Protesters carry a coffin during the funeral of a man who was killed in recent clashes with riot police at Kiev's Independence Square, March 1, 2014. Close

Protesters carry a coffin during the funeral of a man who was killed in recent clashes... Read More

Close
Open
Photographer: Bulent Kilic/AFP via Getty Images

Protesters carry a coffin during the funeral of a man who was killed in recent clashes with riot police at Kiev's Independence Square, March 1, 2014.

President Barack Obama warned that Russia would face “costs” if it intervenes in Ukraine, and an American official said the U.S. was consulting with European allies on boycotting a planned G-8 meeting in Russia in June.

“We are now deeply concerned about reports of military movements taken by the Russian Federation inside of Ukraine,” Obama said at the White House yesterday. “The United States will stand with the international community in affirming there will be costs” for violating Ukraine’s sovereignty.

The U.S. and allies may find it difficult to attend the Group of Eight meeting in Sochi, Russia, in June if Russia violates its commitments to a sovereign Ukraine, according to an Obama administration official who asked for anonymity to describe the discussions. Russia’s desire for improved trade and commercial ties may also be put at risk, the official said.

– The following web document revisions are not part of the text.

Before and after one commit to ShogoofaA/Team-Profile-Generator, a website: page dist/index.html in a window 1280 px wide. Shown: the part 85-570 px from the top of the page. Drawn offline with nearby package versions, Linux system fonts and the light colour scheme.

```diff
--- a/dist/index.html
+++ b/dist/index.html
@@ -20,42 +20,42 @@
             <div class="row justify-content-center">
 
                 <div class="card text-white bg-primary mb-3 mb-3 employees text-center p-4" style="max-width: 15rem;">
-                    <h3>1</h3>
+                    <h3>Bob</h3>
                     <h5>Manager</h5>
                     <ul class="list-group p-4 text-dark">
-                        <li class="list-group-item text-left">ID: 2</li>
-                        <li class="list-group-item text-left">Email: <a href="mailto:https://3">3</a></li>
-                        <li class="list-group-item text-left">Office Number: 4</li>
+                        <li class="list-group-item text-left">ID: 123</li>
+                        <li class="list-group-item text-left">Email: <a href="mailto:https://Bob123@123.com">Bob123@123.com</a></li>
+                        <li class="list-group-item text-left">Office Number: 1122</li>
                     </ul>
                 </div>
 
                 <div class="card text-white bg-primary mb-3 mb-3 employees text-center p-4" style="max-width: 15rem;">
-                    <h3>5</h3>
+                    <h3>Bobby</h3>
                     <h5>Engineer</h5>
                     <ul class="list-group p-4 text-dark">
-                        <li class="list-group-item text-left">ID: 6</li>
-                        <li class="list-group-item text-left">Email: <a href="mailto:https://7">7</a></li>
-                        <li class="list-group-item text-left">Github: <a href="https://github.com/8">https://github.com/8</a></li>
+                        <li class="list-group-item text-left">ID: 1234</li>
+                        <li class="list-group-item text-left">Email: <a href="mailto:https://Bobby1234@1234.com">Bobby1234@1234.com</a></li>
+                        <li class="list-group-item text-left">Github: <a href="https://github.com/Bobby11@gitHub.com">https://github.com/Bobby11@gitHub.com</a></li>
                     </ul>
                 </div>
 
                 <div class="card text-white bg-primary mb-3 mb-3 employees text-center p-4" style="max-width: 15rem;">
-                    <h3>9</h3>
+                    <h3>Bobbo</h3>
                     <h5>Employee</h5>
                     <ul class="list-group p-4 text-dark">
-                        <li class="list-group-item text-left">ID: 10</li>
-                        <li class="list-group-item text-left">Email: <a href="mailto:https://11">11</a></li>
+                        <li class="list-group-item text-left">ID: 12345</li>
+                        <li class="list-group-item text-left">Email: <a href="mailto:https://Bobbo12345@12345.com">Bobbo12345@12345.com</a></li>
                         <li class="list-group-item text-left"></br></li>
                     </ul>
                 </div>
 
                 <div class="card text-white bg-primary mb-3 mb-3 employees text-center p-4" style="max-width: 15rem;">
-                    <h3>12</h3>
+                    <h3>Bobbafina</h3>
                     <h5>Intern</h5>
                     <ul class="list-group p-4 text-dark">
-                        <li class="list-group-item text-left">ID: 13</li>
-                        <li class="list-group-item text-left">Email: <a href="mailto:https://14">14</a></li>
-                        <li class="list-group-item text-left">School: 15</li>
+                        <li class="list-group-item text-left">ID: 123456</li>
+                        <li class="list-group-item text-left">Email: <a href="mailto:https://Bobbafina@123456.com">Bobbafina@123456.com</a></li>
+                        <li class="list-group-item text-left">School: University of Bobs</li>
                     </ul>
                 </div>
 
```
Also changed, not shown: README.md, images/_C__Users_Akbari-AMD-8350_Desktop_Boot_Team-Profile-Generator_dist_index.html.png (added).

Obama decided to speak publicly after U.S. intelligence confirmed that a number of Russian troops had entered Ukraine in vehicles, transport planes and helicopters without the permission of the country’s new interim government, said two U.S. officials briefed on the matter. Both requested anonymity to discuss classified reports.

Photographer: Mikhail Metzel/RIA-NOVOSTI/Pool/AFP via Getty Images

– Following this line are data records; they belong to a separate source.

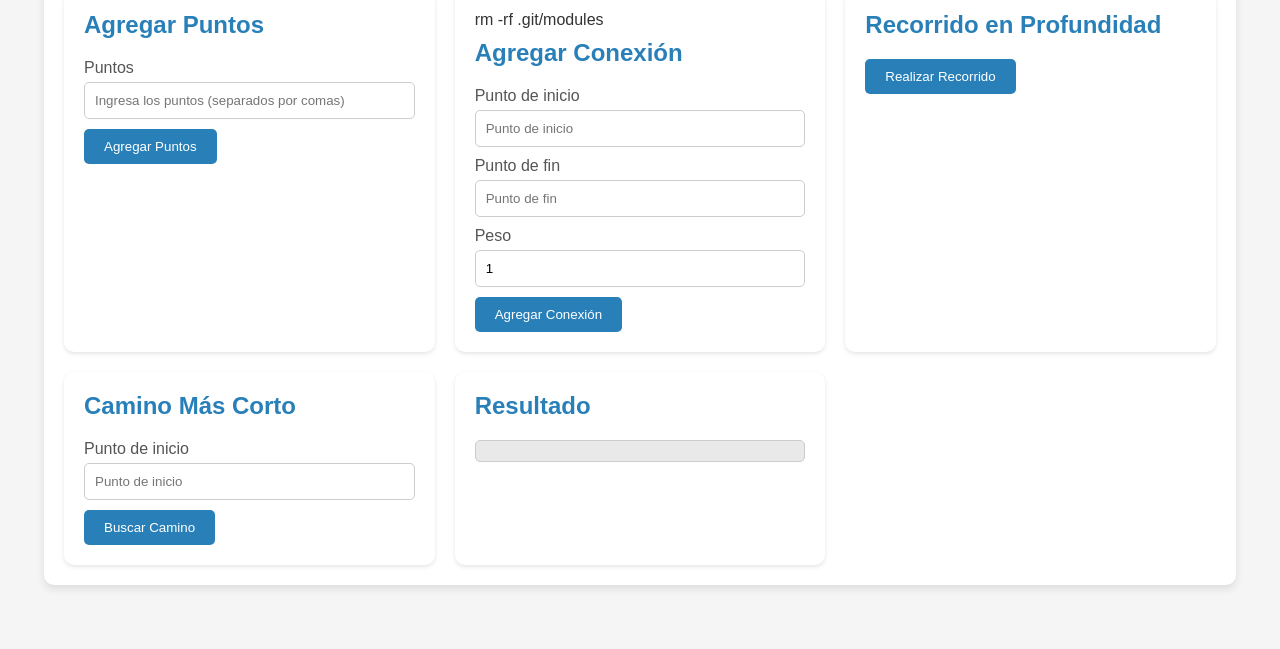
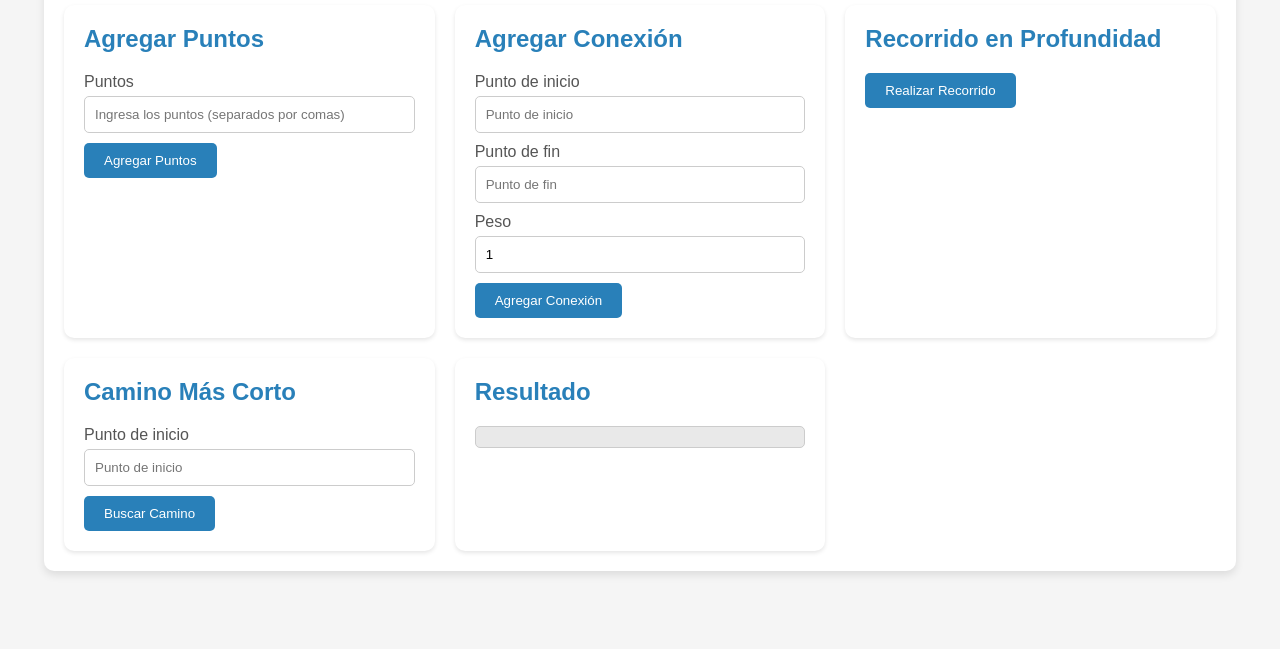
Before and after one commit to 233431/Ruta-mas-corta, a plain HTML site: page index.html in a window 1280 px wide. Shown: the part 151-800 px from the top of the page. Drawn offline with Linux system fonts and the light colour scheme; some packages are replaced by stand-ins of ours; a script that the page names is missing.

Commit message:
correccion

```diff
--- a/index.html
+++ b/index.html
@@ -21,7 +21,7 @@
                 </div>
                 <button type="button" id="addVerticesBtn">Agregar Puntos</button>
             </div>
-            <div class="card">rm -rf .git/modules
+            <div class="card">
 
                 <h2>Agregar Conexión</h2>
                 <div class="form-row">
```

Russian President Vladimir Putin attends a meeting at his Novo-Ogaryovo residence, outside Moscow on February 26, 2014. Close

Russian President Vladimir Putin attends a meeting at his Novo-Ogaryovo residence,... Read More

Close
Open
Photographer: Mikhail Metzel/RIA-NOVOSTI/Pool/AFP via Getty Images

Russian President Vladimir Putin attends a meeting at his Novo-Ogaryovo residence, outside Moscow on February 26, 2014.

The officials said the Russian forces’ mission, at least initially, appeared to be securing airfields near the region’s capital of Simferopol and reinforcing a small contingent of Russian marines stationed at the home base of the Russian Black Sea fleet in Sevastopol.

Escalate Crisis

While they declined to discuss the nature, number or weaponry of the Russian forces, the officials said two concerns are that the airfields might be used to bring additional Russian forces into Crimea and that resistance from Ukrainian forces or civilian protesters could cause the crisis to escalate.

The president, who spoke to Russian President Vladimir Putin for more than an hour last week, didn’t confirm in his White House appearance statements by Ukrainian officials who accused Russia of invading the southern Crimea region, where unidentified gunmen seized airports, government buildings and other facilities.

“Right now the situation remains very fluid,” Obama said, adding that Vice President Joe Biden spoke yesterday with the new Ukrainian prime minister, Arseniy Yatsenyuk.

Ukraine’s ambassador to the United Nations, Yuriy Sergeyev, said in New York that Russia illegally flew military transport aircraft and helicopters across Ukrainian borders.

No Questions

Obama didn’t say what the U.S. might do if Russia moved its military into Ukraine, and he took no questions after making his statement.

Russia’s ambassador to the UN, Vitaly Churkin, speaking yesterday in New York, said he had no information on his country’s military presence in Crimea.

Senator Rand Paul, a Kentucky Republican, said Russia committed, along with the U.S. and the U.K., to honor Ukraine’s sovereignty under the 1994 Budapest Memorandum.

“Russia, which has begun to experience the benefits of expanded trade with World Trade Organization accession, should think long and hard about honoring their treaty obligations and fostering the stability that creates prosperity for its citizens,” he said.

To contact the reporter on this story: Angela Greiling Keane in Washington at agreilingkea@bloomberg.net

To contact the editor responsible for this story: Steven Komarow at skomarow1@bloomberg.net

Press spacebar to pause and continue. Press esc to stop.

Bloomberg reserves the right to remove comments but is under no obligation to do so, or to explain individual moderation decisions.

Please enable JavaScript to view the comments powered by Disqus.